**TASK DETAILS:** If a line in the data below holds the word "esfuerzo", copy it.

**EXERCISE INPUT:**

-=-=-

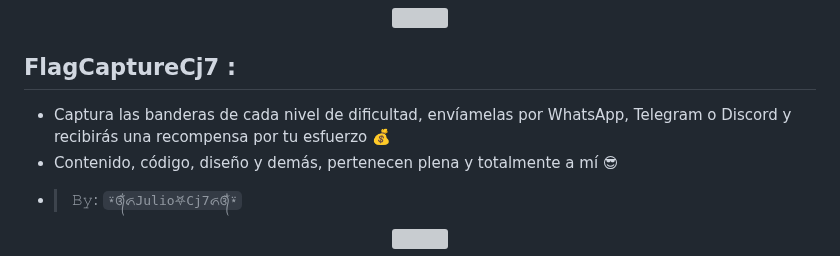
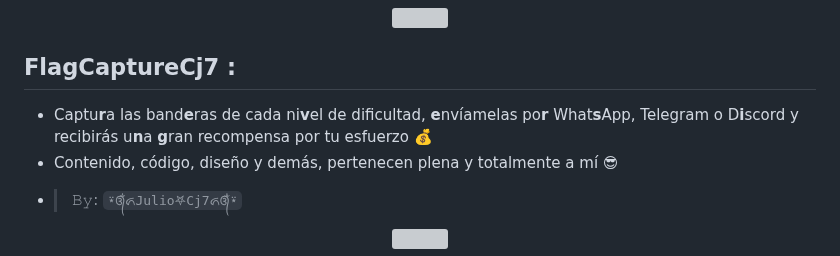
Before and after one commit to Juliocj7/FlagCaptureCj7, a Markdown page: .github/README.md, the part around one of its changes. Drawn GitHub-style; grey boxes are pictures that could not be loaded.

```diff
--- a/.github/README.md
+++ b/.github/README.md
@@ -106,7 +106,7 @@ ______________________________________________________
 </div>
 
 ## FlagCaptureCj7 :
-* Captura las banderas de cada nivel de dificultad, envíamelas por WhatsApp, Telegram o Discord y recibirás una recompensa por tu esfuerzo :moneybag:
+* Captu**r**a las band**e**ras de cada ni**v**el de dificultad, **e**nvíamelas po**r** What**s**App, Telegram o D**i**scord y recibirás u**n**a **g**ran recompensa por tu esfuerzo :moneybag:
 * Contenido, código, diseño y demás, pertenecen plena y totalmente a mí :sunglasses:
 - > 𝙱𝚢: ` ⍣᭕ᬁ᭖𝙹𝚞𝚕𝚒𝚘𖤐𝙲𝚓7᭖᭕ᬁ⍣ `
 
```
Also changed, not shown: other parts of .github/README.md (+2 -0 lines).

-=-=-

**RESPONSE TO THIS EXERCISE:**
-* Captura las banderas de cada nivel de dificultad, envíamelas por WhatsApp, Telegram o Discord y recibirás una recompensa por tu esfuerzo :moneybag:
+* Captu**r**a las band**e**ras de cada ni**v**el de dificultad, **e**nvíamelas po**r** What**s**App, Telegram o D**i**scord y recibirás u**n**a **g**ran recompensa por tu esfuerzo :moneybag:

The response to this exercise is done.